Special Guardianship (SGO)
A SGO provides an option for legal permanence for children who cannot grow up with their birth parents as their main carers. A SGO can be a particularly attractive option where the birth parents are still involved to some extent in the life of the children because unlike Adoption a SGO does not sever all legal ties with the birth parents, and unlike a Child Arrangements Order it gives the holder more of a say in the children’s upbringing.
If you are granted a SGO it will result in you having certain rights in relation to the children named in the order. Those rights include:
Parental responsibility – this is defined in law as all the rights, duties, powers, responsibilities and authority which by law a parent has in relation to the child and administration of his or her property. A SGO does not remove Parental Responsibility from anyone who already has it, however the ability of anyone else to exercise it is extremely limited once an SGO is granted.

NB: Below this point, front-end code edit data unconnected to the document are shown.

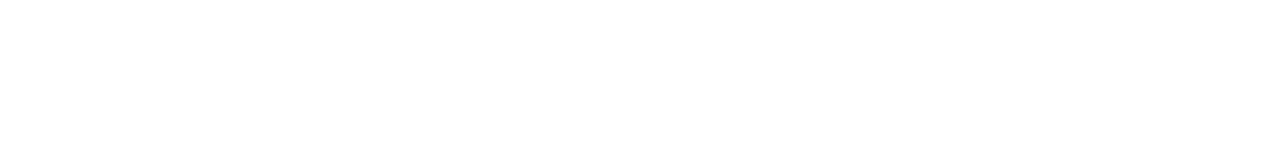
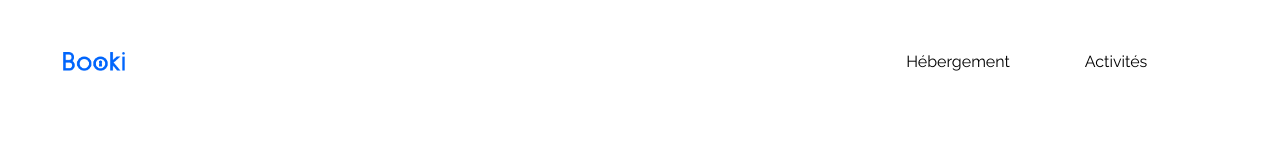
Before and after one commit to Belomeuh/Projet2Booki, a plain HTML site: page index.html in a window 1280 px wide. Drawn offline with Linux system fonts and the light colour scheme.

Commit message:
Finished html + css for header

```diff
--- a/index.html
+++ b/index.html
@@ -1,9 +1,29 @@
 <!DOCTYPE>
-<html>
+<html lang="fr">
 	<head>
-
+		<meta charset="UTF-8">
+		<meta name="viewport" content="width=device-width", initial-scale="1.0">
+		<title>Booki</title>
+		<script src="https://kit.fontawesome.com/17406d634c.js" crossorigin="anonymous"></script>
+		<style> @import url('https://fonts.googleapis.com/css2?family=Raleway:wght@400;700&display=swap');</style>
+		<link rel="stylesheet" href="style.css">
 	</head>
 
-	<body>
-	</body>
+<!--Corps page-->
+<body>
+<!--Entête-->
+	<header>
+	<nav>
+	<div class=header>
+		<img class="logo" src="images/logo/Booki.png" alt="Booki">
+		<div class="header_nav">
+			<a class="header_nav_link"href="#" id="heb">Hébergement</a>
+			<a class="header_nav_link" href="#" id="act">Activités</a>
+		</div>
+	</div>
+	</nav>
+<!--Fin de l'Entête-->
+
+	</header>
+</body>
 </html>
--- /dev/null
+++ b/style.css
@@ -0,0 +1,52 @@
+body {
+    font-family: "Raleway", sans-serif;
+}
+
+a {
+    text-decoration: none;
+    color: black;
+}
+
+.header {
+    display: flex;
+    justify-content: space-between;
+}
+
+    .header_nav {
+        display: flex;
+        width: 25%;
+        margin-right: 77px;
+    }
+
+        #heb {
+            display: flex;
+            width: 50%;
+            justify-content: center;
+            align-items: flex-end;
+            font-weight: 400;
+        }
+            #heb:hover {
+                border-top: #0065FC 2px solid;
+                color: #0065FC;
+                font-weight: 500;
+            }
+
+        #act {
+            display: flex;
+            width: 50%;
+            justify-content: center;
+            align-items: flex-end;
+            font-weight: 400;
+        }
+
+            #act:hover {
+                border-top: #0065FC 2px solid;
+                color: #0065FC;
+                font-weight: 500;
+            }
+
+    .logo {
+        width: 62px;
+        height: 19px;
+        margin: 44px 0px 0px 55px;
+    }
```
Also changed, not shown: CSS/style.css (deleted).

The right to take the children abroad for a period of up to 3 months. No one other than the Special Guardian can remove the children from the Country without the written consent of every other person who holds parental responsibility for the child or the permission from the Court.
The right to make decisions which affect the children without needing the consent of any other person who holds parental responsibility for the child such as decisions about religion, medical treatment, school selection and other matters related to day to day care. There are still some decisions that will require the consent of anyone with parental responsibility for example changes to a child's surname, granting permission for the child to marry if between the age of 16 and 18, the placing of the child for adoption, consent to a child being sterilised, granting parental responsibility to somebody else.
In summary a Special Guardian will have clear responsibility for all day-to day decisions about caring for the children, and for making important decisions about their upbringing. Although anyone, such as birth parents, will retain their legal parental responsibility if they already have it, the Special Guardian only has to consult with them about decisions relating to the children in exceptional circumstances.
Whether a Special Guardianship Order is appropriate will depend upon the individual needs of the children in question and whether such an Order would be in the children’s best interests.